### WORK ITEM
The required output is every line from the one with "loop -> body" through the final line of the data below, unchanged.

### TASK DATA
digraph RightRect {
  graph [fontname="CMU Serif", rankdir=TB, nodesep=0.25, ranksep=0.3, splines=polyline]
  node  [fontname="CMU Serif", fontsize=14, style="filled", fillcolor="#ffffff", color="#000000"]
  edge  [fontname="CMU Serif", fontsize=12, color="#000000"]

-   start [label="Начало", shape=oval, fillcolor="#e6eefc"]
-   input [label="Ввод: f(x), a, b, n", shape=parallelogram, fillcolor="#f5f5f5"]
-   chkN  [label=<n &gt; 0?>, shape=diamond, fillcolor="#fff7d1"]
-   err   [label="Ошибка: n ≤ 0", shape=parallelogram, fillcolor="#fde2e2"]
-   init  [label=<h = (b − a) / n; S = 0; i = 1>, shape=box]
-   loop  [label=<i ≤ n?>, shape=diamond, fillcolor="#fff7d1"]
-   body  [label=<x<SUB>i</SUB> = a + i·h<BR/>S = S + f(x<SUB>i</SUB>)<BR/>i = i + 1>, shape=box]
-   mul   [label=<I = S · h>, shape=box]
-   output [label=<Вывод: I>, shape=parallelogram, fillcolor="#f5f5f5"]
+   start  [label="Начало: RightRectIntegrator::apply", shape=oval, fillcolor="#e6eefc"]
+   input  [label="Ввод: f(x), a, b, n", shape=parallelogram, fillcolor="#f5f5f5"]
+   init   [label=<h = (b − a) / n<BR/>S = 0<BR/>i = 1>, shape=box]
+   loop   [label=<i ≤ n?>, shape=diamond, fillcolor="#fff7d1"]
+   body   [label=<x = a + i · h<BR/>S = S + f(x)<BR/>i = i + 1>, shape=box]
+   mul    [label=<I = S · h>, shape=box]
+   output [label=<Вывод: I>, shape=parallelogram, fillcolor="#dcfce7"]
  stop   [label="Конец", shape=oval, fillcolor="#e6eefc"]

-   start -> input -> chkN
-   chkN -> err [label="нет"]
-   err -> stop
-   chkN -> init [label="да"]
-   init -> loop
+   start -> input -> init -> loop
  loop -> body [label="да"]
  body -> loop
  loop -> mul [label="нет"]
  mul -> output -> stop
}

### TASK OUTPUT
  loop -> body [label="да"]
  body -> loop
  loop -> mul [label="нет"]
  mul -> output -> stop
}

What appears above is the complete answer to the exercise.